Meanwhile high consumption of protein from plant sources – breads, cereals, pasta, beans, nuts and legumes – was associated with a lower mortality rate.
The link between animal protein intake and increased mortality risk only applied to participants with at least one factor associated with an unhealthy lifestyle, such as being obese, drinking too much alcohol, a history of smoking or not exercising enough.
This link disappeared entirely in participants with a healthy lifestyle.
The study also uncovered that a high mortality risk was linked to processed and unprocessed red meats, which include both beef and pork products, and not to protein from fish or poultry.

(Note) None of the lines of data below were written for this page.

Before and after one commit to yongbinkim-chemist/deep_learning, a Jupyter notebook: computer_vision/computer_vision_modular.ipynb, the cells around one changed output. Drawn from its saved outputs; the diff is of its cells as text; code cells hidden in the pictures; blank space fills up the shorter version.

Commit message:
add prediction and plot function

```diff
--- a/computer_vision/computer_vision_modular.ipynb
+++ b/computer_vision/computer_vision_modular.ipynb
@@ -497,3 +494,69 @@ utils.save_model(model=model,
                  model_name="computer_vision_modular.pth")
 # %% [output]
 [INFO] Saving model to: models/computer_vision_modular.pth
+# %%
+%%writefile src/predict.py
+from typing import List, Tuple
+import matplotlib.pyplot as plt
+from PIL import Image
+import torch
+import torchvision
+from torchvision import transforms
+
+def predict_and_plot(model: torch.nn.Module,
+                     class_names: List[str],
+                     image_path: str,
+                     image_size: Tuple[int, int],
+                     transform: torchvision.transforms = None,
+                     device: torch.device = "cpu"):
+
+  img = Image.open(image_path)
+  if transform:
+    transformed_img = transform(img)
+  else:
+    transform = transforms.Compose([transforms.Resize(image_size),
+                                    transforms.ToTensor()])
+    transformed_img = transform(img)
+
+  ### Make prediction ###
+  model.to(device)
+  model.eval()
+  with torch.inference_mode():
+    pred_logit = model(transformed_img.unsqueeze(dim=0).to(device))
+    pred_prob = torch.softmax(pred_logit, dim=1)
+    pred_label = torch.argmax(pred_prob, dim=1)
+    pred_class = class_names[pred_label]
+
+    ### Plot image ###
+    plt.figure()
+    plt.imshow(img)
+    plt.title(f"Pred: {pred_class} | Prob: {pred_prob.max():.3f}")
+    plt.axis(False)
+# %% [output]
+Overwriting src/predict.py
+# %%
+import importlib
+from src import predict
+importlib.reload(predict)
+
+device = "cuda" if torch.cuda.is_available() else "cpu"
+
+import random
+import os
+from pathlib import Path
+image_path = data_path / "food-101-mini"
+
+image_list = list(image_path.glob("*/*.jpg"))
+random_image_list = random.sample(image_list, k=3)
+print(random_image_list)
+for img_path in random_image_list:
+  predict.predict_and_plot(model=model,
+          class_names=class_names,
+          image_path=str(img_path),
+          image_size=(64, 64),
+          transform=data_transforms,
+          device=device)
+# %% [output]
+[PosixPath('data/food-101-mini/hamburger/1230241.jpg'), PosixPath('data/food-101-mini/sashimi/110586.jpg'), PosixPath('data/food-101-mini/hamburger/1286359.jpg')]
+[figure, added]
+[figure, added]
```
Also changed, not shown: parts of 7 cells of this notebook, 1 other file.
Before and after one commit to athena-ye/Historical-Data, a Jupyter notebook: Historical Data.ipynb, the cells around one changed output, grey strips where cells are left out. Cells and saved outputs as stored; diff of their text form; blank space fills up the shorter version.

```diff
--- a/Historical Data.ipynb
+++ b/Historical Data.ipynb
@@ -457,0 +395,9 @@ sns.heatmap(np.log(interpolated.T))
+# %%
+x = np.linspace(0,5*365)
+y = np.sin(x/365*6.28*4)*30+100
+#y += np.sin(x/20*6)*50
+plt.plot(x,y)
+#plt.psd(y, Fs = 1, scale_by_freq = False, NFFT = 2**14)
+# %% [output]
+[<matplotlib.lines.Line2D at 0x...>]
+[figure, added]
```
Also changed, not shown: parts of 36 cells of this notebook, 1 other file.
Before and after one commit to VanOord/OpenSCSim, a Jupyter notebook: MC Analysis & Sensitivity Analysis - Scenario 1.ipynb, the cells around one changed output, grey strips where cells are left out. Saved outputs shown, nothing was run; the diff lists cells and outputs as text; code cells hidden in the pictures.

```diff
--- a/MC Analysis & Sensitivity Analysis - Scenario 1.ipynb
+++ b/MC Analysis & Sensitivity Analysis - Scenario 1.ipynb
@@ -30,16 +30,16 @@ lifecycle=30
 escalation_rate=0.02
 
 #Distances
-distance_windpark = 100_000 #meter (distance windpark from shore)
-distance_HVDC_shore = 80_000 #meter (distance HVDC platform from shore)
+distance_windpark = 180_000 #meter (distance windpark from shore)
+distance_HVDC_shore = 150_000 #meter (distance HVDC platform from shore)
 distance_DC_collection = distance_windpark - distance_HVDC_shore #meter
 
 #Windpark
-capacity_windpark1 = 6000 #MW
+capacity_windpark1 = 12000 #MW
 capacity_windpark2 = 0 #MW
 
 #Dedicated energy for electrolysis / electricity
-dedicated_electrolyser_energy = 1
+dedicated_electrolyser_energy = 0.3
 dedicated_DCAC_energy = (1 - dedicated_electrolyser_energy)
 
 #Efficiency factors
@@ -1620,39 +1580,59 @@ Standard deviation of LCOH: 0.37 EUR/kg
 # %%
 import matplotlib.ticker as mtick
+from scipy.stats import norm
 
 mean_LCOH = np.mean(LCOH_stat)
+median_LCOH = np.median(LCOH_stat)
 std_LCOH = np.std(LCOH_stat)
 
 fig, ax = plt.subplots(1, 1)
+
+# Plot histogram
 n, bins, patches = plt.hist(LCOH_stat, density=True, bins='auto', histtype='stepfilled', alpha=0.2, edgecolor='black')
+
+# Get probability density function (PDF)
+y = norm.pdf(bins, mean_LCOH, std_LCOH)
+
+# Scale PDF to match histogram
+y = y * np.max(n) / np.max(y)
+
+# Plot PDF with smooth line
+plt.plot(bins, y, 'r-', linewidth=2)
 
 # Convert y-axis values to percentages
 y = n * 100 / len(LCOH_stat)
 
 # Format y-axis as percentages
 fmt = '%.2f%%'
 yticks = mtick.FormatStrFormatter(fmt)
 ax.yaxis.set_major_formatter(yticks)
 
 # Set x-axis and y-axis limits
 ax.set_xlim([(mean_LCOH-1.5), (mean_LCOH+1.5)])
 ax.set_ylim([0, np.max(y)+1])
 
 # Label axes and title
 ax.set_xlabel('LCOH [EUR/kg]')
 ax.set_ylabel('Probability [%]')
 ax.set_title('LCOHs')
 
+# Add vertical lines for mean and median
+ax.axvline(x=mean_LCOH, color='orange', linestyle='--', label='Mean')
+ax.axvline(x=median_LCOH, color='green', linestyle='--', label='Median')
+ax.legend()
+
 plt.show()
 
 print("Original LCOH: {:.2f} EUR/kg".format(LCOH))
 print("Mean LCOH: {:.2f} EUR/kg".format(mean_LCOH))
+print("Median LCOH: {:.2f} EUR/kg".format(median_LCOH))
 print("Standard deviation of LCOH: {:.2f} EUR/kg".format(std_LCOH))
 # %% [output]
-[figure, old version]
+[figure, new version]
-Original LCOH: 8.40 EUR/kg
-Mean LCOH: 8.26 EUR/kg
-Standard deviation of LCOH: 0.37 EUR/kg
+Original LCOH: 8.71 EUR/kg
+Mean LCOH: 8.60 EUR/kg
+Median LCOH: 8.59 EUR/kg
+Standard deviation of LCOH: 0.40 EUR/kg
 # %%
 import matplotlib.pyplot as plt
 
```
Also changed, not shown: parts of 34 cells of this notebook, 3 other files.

In response to the study’s findings, Jimmy Pierson, spokesperson for The Vegan Society, told The Huffington Post UK: “Here is yet another major piece of research condemning animal proteins in the strongest possible terms. It could hardly be any more endorsing of plant-based proteins, which are not only significantly better for our health, but also best for animals and the environmental future of planet.”
He added: “The research keeps coming. Last year we had the World Health Organisation classifying processed meat as a cause of cancer in the same category as tobacco, adding to a growing body of independent research telling us that a well-balanced varied vegan diet can be very effective in protecting against a range of long term chronic health conditions like heart disease, several cancers, stroke, Type 2 diabetes and arthritis.
“As well as having lower mortality rates, vegans also, on average, have lower rates of obesity than any other dietary group.”